- Quartz: “A fresh face is about to bring a new flavor of foodie influence to the U.S. capitol.” After Quartz profiled GFI’s policy work, Politico Influence shared it with its network of politicians and lobbyists, and the story topped Reddit’s homepage for an entire day, where it generated some truly awesome conversations about the future of food.
- Vox: “Ethical Arguments Won’t End Factory Farming. Technology Might.” In this article, a conflicted, meat-eating reporter finds hope in GFI’s work to make ethical eating the default choice.
- Amy Poehler’s Smart Girls: “Meet Dr. Liz Specht, Senior Scientist at The Good Food Institute.” This is one of our personal favorites. Dr. Specht is such a fantastic example of all of the good that can be accomplished by putting your skills to use to address global problems.
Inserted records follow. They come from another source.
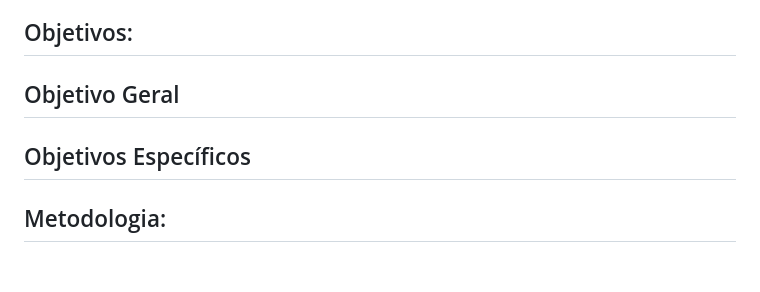
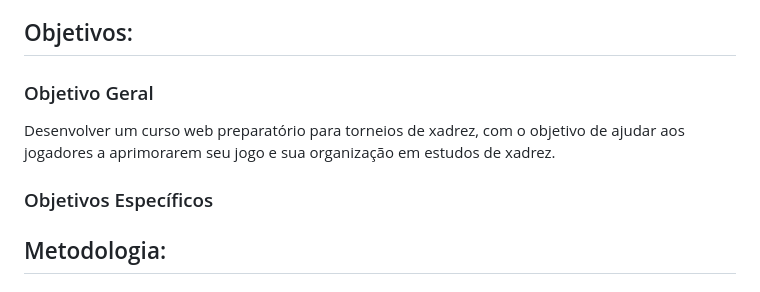
Before and after one commit to etecvav26-c01/Portfolio-tcc, a Markdown page: documentacao/plano-de-pesquisa.md, the part around the change. Drawn GitHub-style.

```diff
--- a/documentacao/plano-de-pesquisa.md
+++ b/documentacao/plano-de-pesquisa.md
@@ -29,9 +29,11 @@ Dessa forma, este projeto propõe o desenvolvimento de um curso web preparatóri
 
 ## Objetivos:
 
-## Objetivo Geral
+### Objetivo Geral
+Desenvolver um curso web preparatório para torneios de xadrez, com o objetivo de ajudar aos jogadores a aprimorarem seu jogo e sua organização em estudos de xadrez.
 
-## Objetivos Específicos
+### Objetivos Específicos
+
 
 
 ## Metodologia:
```
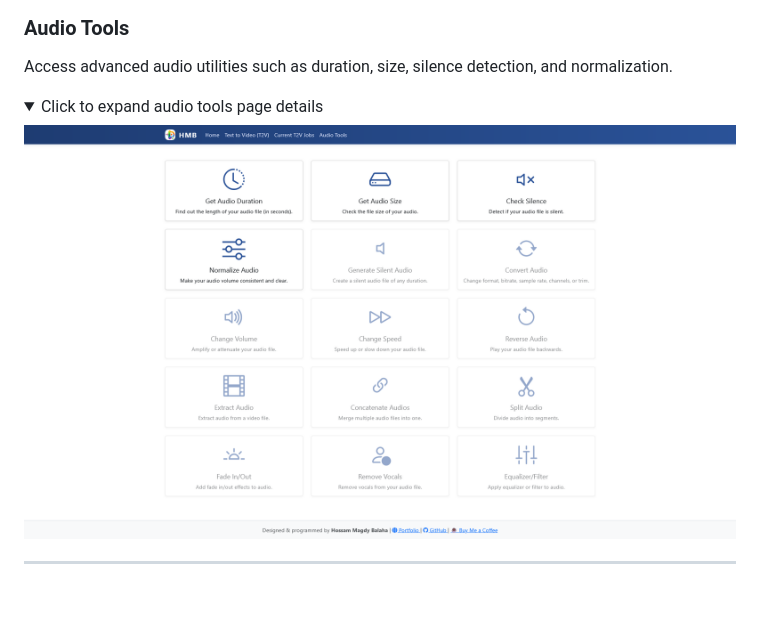
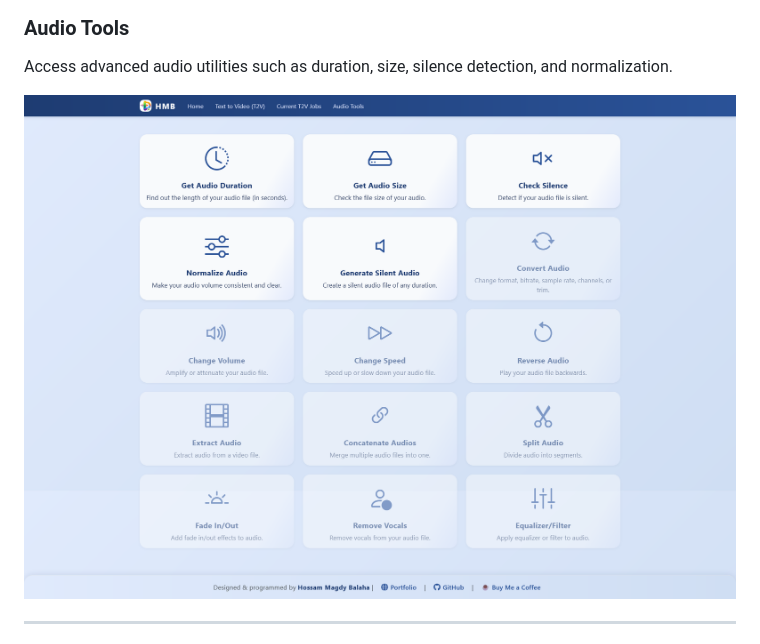
Before and after one commit to HossamBalaha/Audio-Captioned-Automated-Transcription-Video-Generation-Suite, a Markdown page: README.md, the part around the change printed below. Rendered like a GitHub page; pictures changed too: static/images/Audio Tools.png; folded sections open; blank space fills up the shorter version.

```diff
--- a/README.md
+++ b/README.md
@@ -105,8 +107,6 @@ alt="T2V Jobs Management" width="100%" align="center" style="text-align: center
 
 Access advanced audio utilities such as duration, size, silence detection, and normalization.
 
-<details>
-<summary>Click to expand audio tools page details</summary>
 <div style="text-align: center !important;" align="center">
 <img src="/static/images/Audio%20Tools.png"
 alt="Audio Tools" width="100%" align="center" style="text-align: center !important; align: center;">
```
Also changed, not shown: other parts of README.md (+66 -26 lines), static/images/Index.png, static/images/T2V Job Creation.png, static/images/Text to Video (T2V) Jobs Management.png.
By reaching out to the young women reading Amy Poehler’s blog, we’re encouraging future world-changers to pursue STEM, food, and their personal missions to do some good for the planet.
- a16z: “Old Food, New Tech, Clean Meat.” On this episode of the Andreessen Horowitz podcast, our executive director joined the CEO of Memphis Meats and the COO of Impossible Foods to talk about shifting paradigms in food production. Andreessen Horowitz is one of the best-known venture capital firms in tech, and it’s interest in food tech is further proof that Silicon Valley is recognizing the potential of world-changing food companies.
2016, it’s been fun. And while this year was full of high points, we at GFI are looking forward to reaching even greater heights in 2017 by continuing to push plant-based foods and clean meat closer to achieving their world-changing potential.
Now go grab a Beyond Burger at Veggie Grill and celebrate just how far we’ve come!
To learn more about our work, visit our website.
And to help make our work possible, consider donating to support our mission.
visit cleanmeat.org for info on the who, what, and why of clean meat.